**Exercise goal**.
Return all lines below containing the word "textwidth".

**Records provided**.

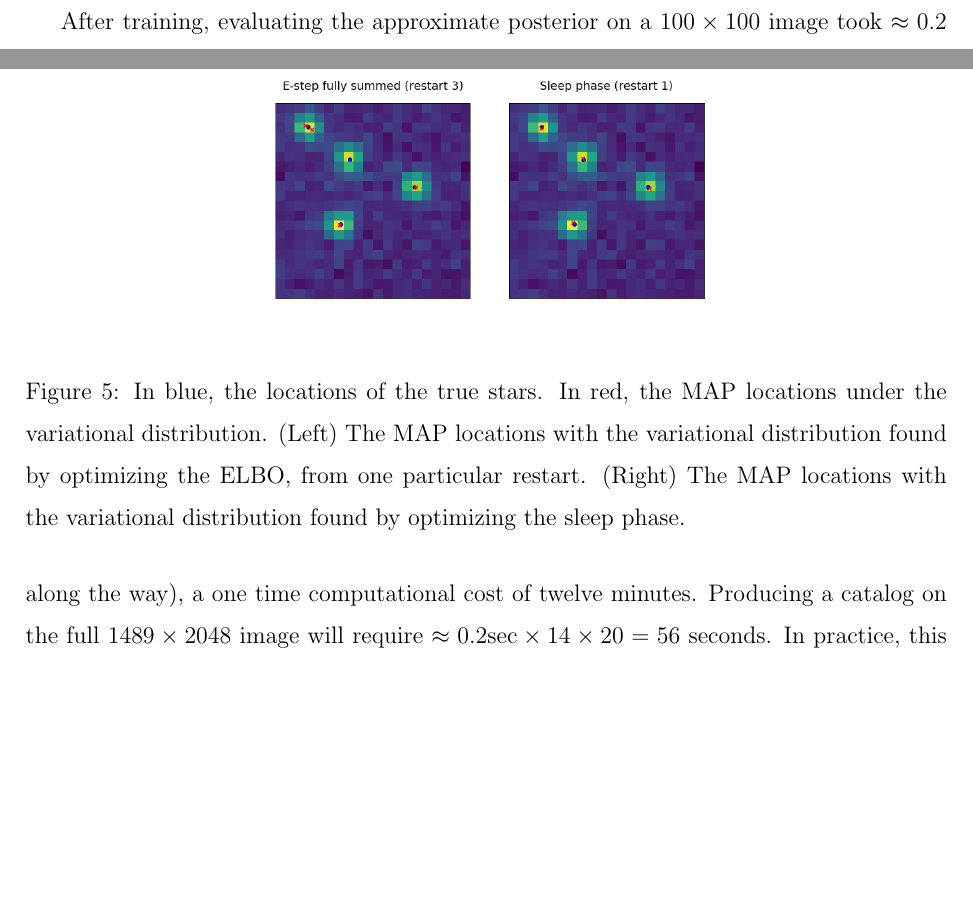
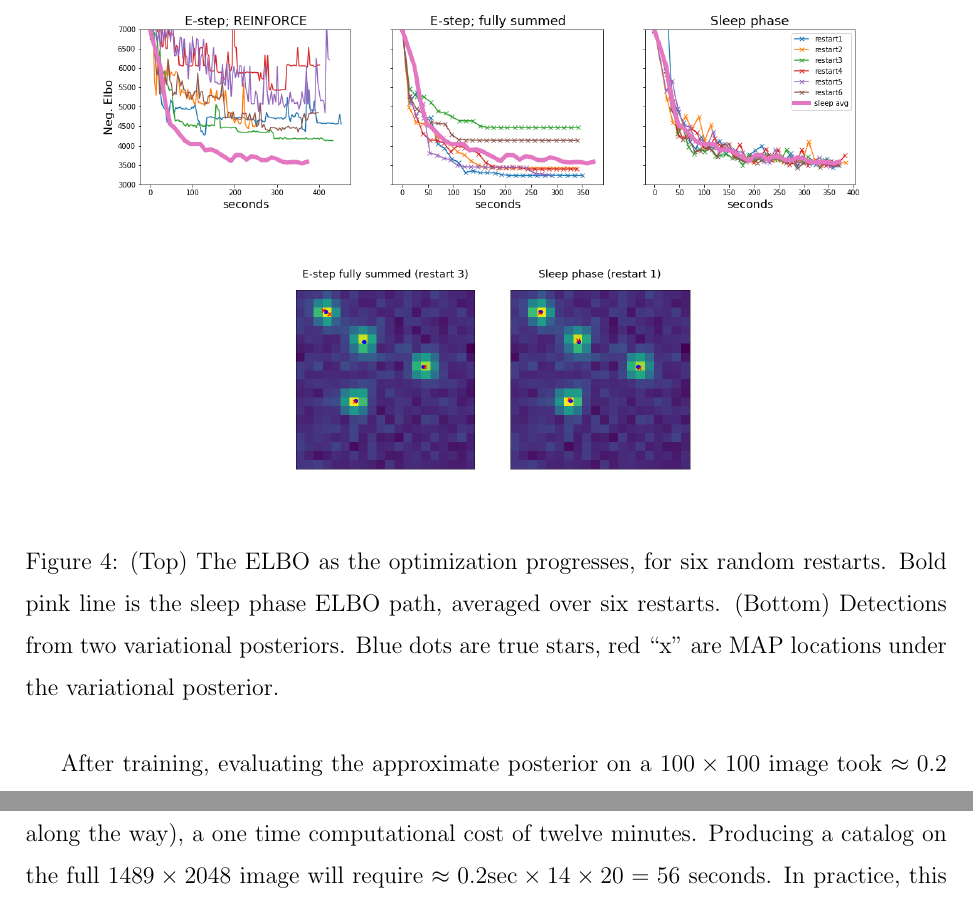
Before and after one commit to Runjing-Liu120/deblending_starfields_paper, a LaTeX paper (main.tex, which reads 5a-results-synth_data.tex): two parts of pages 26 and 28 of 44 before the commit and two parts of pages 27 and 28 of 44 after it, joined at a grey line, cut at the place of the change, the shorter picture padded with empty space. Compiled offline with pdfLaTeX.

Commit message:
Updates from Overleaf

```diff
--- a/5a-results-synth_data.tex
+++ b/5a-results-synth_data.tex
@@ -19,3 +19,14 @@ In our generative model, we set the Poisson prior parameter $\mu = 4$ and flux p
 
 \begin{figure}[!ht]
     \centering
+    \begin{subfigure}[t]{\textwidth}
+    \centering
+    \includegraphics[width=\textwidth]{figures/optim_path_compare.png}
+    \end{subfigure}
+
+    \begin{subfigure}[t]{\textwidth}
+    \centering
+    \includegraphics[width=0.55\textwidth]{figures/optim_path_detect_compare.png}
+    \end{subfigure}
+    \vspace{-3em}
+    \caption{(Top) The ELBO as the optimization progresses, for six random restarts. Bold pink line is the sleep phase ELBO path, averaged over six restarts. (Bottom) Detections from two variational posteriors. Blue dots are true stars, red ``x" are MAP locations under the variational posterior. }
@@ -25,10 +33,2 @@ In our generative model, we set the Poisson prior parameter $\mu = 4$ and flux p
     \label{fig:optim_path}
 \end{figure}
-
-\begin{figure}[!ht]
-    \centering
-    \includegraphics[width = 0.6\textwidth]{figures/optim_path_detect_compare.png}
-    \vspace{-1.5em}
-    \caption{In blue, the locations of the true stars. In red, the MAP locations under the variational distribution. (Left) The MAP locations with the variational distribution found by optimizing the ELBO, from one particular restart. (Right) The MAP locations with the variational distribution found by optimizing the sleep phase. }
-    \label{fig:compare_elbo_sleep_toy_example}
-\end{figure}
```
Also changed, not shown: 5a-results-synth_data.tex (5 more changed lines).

...

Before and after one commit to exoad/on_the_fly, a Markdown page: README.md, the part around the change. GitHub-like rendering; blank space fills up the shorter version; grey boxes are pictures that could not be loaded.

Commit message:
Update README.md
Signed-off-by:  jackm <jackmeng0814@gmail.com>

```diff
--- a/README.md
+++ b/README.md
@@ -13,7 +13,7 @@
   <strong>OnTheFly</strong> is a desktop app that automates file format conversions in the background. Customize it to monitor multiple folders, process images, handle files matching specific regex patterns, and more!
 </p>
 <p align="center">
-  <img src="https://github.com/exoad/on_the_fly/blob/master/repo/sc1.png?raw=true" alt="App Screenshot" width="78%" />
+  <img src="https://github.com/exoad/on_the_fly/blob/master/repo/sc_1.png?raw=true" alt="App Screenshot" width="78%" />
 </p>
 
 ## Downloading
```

---

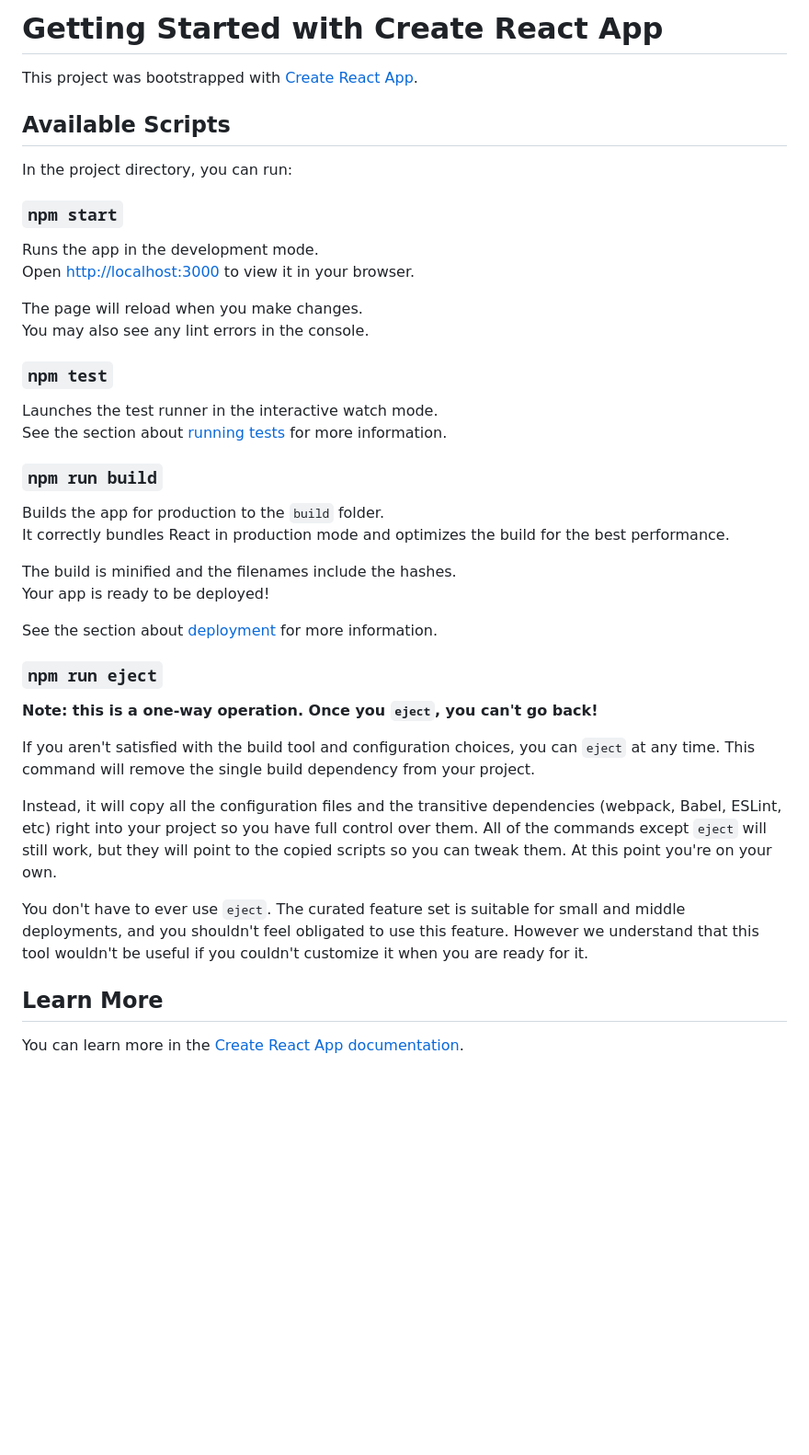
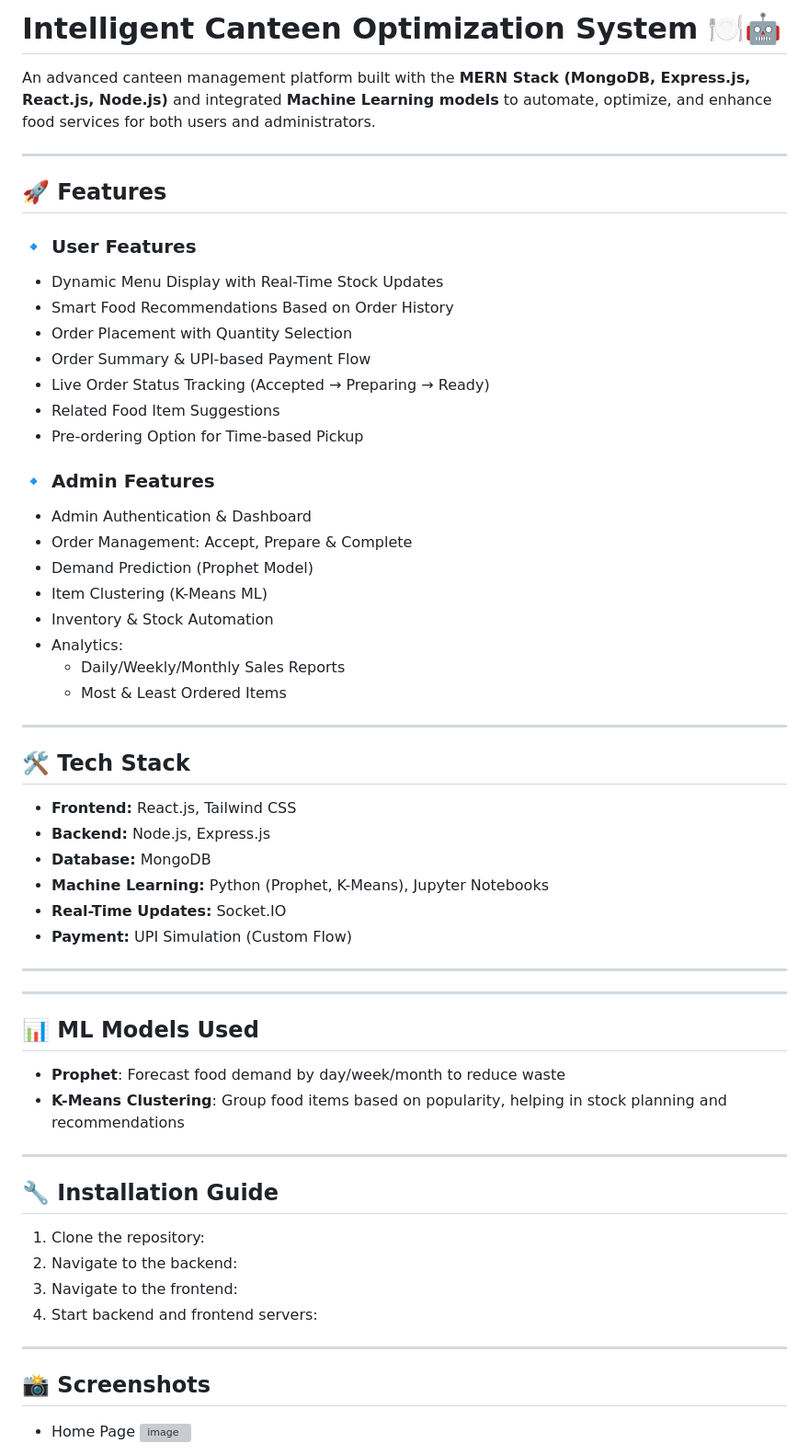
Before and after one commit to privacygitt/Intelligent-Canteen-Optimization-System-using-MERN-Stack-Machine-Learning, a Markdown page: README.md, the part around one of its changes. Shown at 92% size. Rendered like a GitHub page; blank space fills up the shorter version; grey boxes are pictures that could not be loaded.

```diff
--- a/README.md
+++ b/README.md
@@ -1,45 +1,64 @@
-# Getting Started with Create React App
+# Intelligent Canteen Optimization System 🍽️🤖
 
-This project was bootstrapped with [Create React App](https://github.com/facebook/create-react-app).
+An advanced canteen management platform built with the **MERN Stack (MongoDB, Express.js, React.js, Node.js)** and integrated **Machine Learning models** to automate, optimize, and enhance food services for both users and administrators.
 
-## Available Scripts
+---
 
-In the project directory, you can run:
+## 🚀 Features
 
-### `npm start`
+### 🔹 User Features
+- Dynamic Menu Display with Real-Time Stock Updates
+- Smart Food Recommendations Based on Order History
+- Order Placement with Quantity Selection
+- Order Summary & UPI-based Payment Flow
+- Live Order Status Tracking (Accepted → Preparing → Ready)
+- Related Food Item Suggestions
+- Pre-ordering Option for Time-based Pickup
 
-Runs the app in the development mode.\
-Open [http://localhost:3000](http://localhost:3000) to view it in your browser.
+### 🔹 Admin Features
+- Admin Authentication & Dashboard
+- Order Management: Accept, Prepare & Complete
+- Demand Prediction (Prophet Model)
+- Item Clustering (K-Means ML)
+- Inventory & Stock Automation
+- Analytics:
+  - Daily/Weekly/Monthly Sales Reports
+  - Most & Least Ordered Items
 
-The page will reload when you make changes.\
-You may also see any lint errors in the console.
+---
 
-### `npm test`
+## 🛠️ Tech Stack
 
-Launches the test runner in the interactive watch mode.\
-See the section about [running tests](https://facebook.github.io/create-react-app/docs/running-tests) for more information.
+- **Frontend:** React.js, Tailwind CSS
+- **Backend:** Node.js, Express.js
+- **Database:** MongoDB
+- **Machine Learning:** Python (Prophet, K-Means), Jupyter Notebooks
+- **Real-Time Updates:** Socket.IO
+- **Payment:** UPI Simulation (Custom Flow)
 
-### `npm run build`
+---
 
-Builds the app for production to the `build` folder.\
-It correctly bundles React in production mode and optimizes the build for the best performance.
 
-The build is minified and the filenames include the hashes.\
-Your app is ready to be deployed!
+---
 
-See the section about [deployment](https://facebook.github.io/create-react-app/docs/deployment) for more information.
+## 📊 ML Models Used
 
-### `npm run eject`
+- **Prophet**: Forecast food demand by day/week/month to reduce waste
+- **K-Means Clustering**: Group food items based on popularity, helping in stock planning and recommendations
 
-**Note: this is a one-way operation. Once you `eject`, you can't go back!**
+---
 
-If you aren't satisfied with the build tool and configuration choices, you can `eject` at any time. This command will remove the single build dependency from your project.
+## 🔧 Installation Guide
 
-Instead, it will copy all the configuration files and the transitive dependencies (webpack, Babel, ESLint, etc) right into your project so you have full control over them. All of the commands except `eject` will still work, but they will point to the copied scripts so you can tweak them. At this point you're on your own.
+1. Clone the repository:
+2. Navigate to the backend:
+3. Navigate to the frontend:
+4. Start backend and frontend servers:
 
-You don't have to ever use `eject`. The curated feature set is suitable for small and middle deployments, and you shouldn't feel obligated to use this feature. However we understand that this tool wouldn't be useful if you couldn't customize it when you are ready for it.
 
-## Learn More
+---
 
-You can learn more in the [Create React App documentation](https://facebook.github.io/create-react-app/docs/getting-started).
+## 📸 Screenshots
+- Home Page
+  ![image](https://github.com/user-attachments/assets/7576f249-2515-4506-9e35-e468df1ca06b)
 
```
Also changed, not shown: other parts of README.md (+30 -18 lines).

**Task response**.
+    \begin{subfigure}[t]{\textwidth}
+    \includegraphics[width=\textwidth]{figures/optim_path_compare.png}
+    \begin{subfigure}[t]{\textwidth}
+    \includegraphics[width=0.55\textwidth]{figures/optim_path_detect_compare.png}
-    \includegraphics[width = 0.6\textwidth]{figures/optim_path_detect_compare.png}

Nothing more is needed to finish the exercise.